EMRA Wellness Guide
Residency is one of the most challenging times in the career of a physician. In addition to the stressors of working in a fast-paced, high-acuity, and information-poor setting, emergency medicine (EM) residents also have limited autonomy when it comes to shift scheduling, clinical responsibilities, and even financial support. Our vision was to create an on-the-go and easy-to-use resource tailored for EM residents, who may not have the time or experience to know where to find answers to questions like, “How can I make my night shifts more bearable?” or “How do I recover and continue to take care of patients after a bad case?”Download Nowpdf 717.19 KB
Tired? Burned out? Enjoy being well? Join the Wellness Committee to learn ways to combat burn out and interact with like-minded individuals. Get involved with major organizations that have joined forces with EMRA to help fight against physician burn out. Please explore our wellness resources!Learn More
Wellness Blogs and Hangouts
EM Resident Wellness Articles
emDOCs.net – Emergency Medicine Education 2/1/2018
The Skeptics Guide to Emergency Medicine 1/31/2019
Jun 28, 2020
PPE in the Field During the COVID-19 Pandemic
Prehospital personnel are truly on the frontlines of medicine, and they have been dramatically affected by the SARS-CoV-2 pandemic. As protocols shift according to supplies and emerging research, how are we protecting our EMS first responders from COVID-19?
Oct 09, 2019
Critical Care Alert: Effects of Dexamethasone in Hospitalized Patients with COVID-19 - Preliminary Report
As much of the U.S. experiences a resurgence of COVID-19 cases heading into the height of summer, research continues at a brisk pace. Can dexamethasone - a relatively inexpensive, commonly prescribed steroid - offer a solution? The EMRA Critical Care Committee examines early evidence.
Apr 23, 2020

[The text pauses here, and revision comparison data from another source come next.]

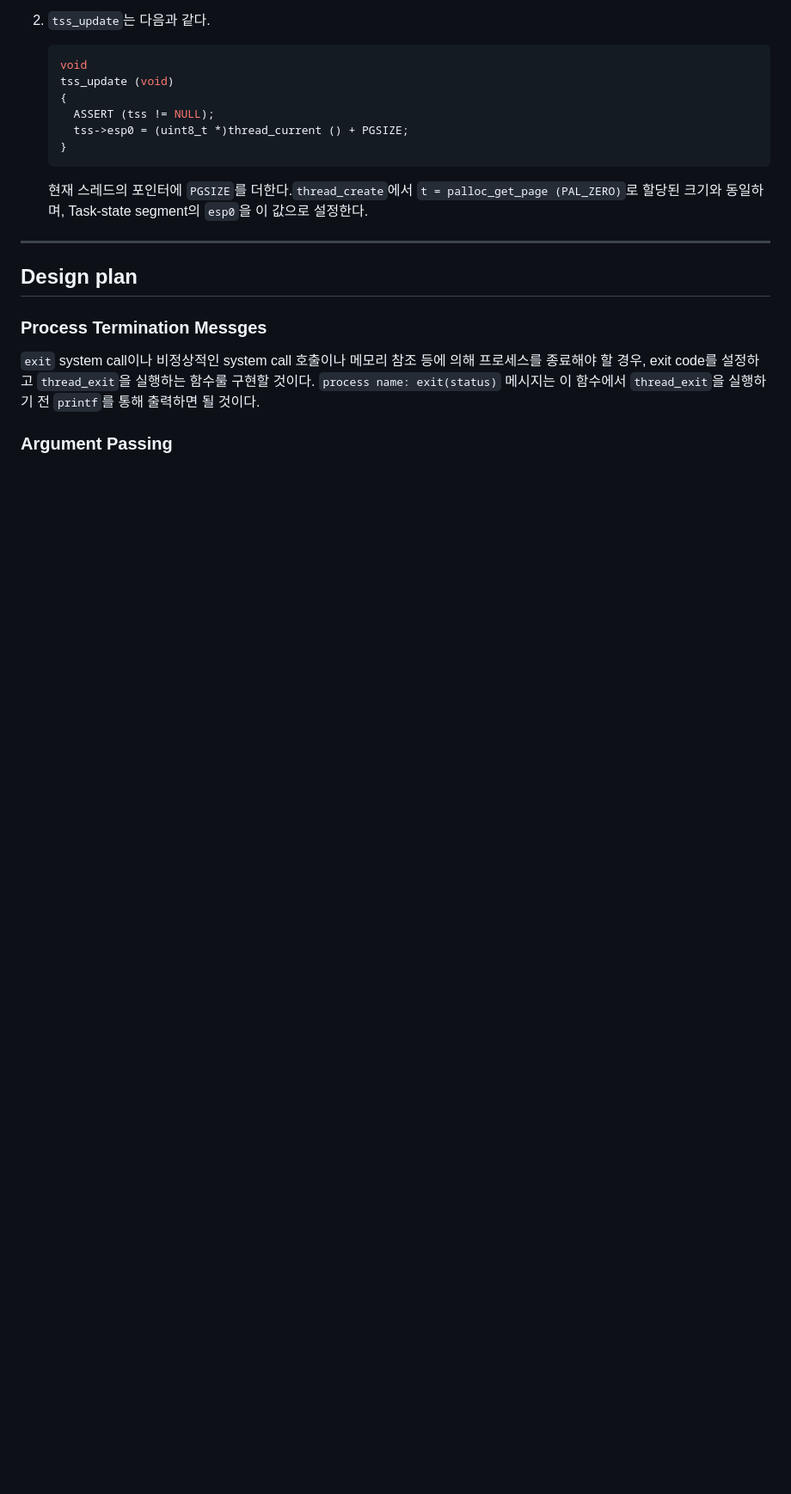
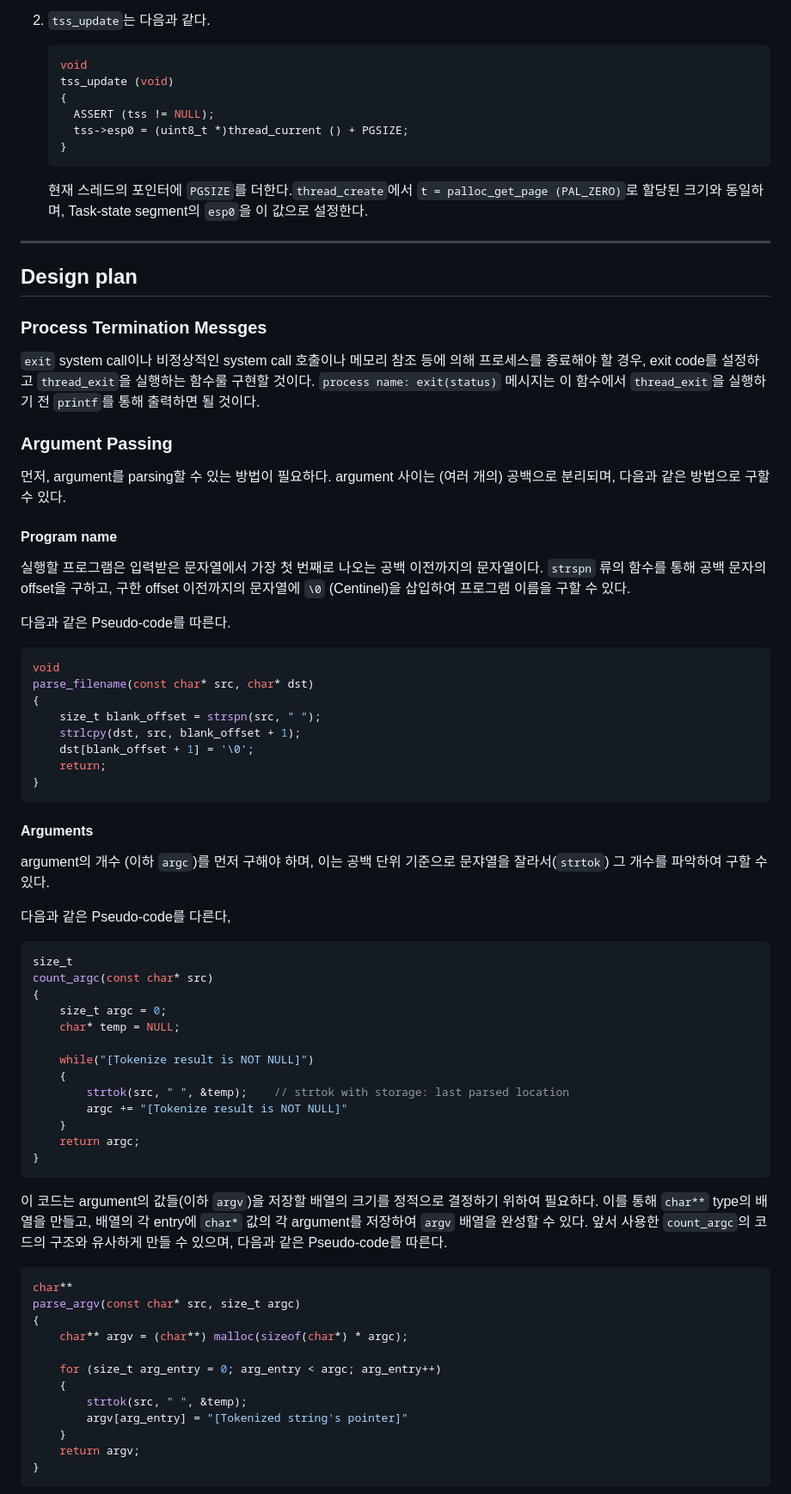
Before and after one commit to sohnryang/csed312, a Markdown page: design/project2.md, the part around one of its changes. Shown at 86% size. Drawn GitHub-style; blank space fills up the shorter version.

Commit message:
docs(project2): argument passing design plan

````diff
--- a/design/project2.md
+++ b/design/project2.md
@@ -357,3 +357,61 @@ process_activate (void)
 
 ### Argument Passing
 
+먼저, argument를 parsing할 수 있는 방법이 필요하다. argument 사이는 (여러 개의) 공백으로 분리되며, 다음과 같은 방법으로 구할 수 있다.
+
+#### Program name
+
+실행할 프로그램은 입력받은 문자열에서 가장 첫 번째로 나오는 공백 이전까지의 문자열이다. `strspn` 류의 함수를 통해 공백 문자의 offset을 구하고, 구한 offset 이전까지의 문자열에 `\0` (Centinel)을 삽입하여 프로그램 이름을 구할 수 있다.
+
+다음과 같은 Pseudo-code를 따른다.
+
+```c
+void
+parse_filename(const char* src, char* dst)
+{
+    size_t blank_offset = strspn(src, " ");
+    strlcpy(dst, src, blank_offset + 1);
+    dst[blank_offset + 1] = '\0';
+    return;
+}
+```
+
+#### Arguments
+
+argument의 개수 (이하 `argc`)를 먼저 구해야 하며, 이는 공백 단위 기준으로 문쟈열을 잘라서(`strtok`) 그 개수를 파악하여 구할 수 있다.
+
+다음과 같은 Pseudo-code를 다른다,
+
+```c
+size_t
+count_argc(const char* src)
+{
+	size_t argc = 0;
+    char* temp = NULL;
+
+    while("[Tokenize result is NOT NULL]")
+    {
+        strtok(src, " ", &temp);	// strtok with storage: last parsed location
+    	argc += "[Tokenize result is NOT NULL]"
+    }
+    return argc;
+}
+```
+
+이 코드는 argument의 값들(이하 `argv`)을 저장할 배열의 크기를 정적으로 결정하기 위하여 필요하다. 이를 통해 `char**` type의 배열을 만들고, 배열의 각 entry에 `char*` 값의 각 argument를 저장하여 `argv` 배열을 완성할 수 있다. 앞서 사용한 `count_argc`의 코드의 구조와 유사하게 만들 수 있으며, 다음과 같은 Pseudo-code를 따른다.
+
+```c
+char**
+parse_argv(const char* src, size_t argc)
+{
+	char** argv = (char**) malloc(sizeof(char*) * argc);
+
+    for (size_t arg_entry = 0; arg_entry < argc; arg_entry++)
+    {
+        strtok(src, " ", &temp);
+		argv[arg_entry] = "[Tokenized string's pointer]"
+    }
+    return argv;
+}
+```
+
````
Also changed, not shown: other parts of design/project2.md (+72 -0 lines).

If your care saves the patient but leaves their mind wounded, have you fully cared for the patient? Adopting a practice of premeditated compassion would allow us to offer our patients empathy reflexively even as we develop the tunnel vision common to acute care situations.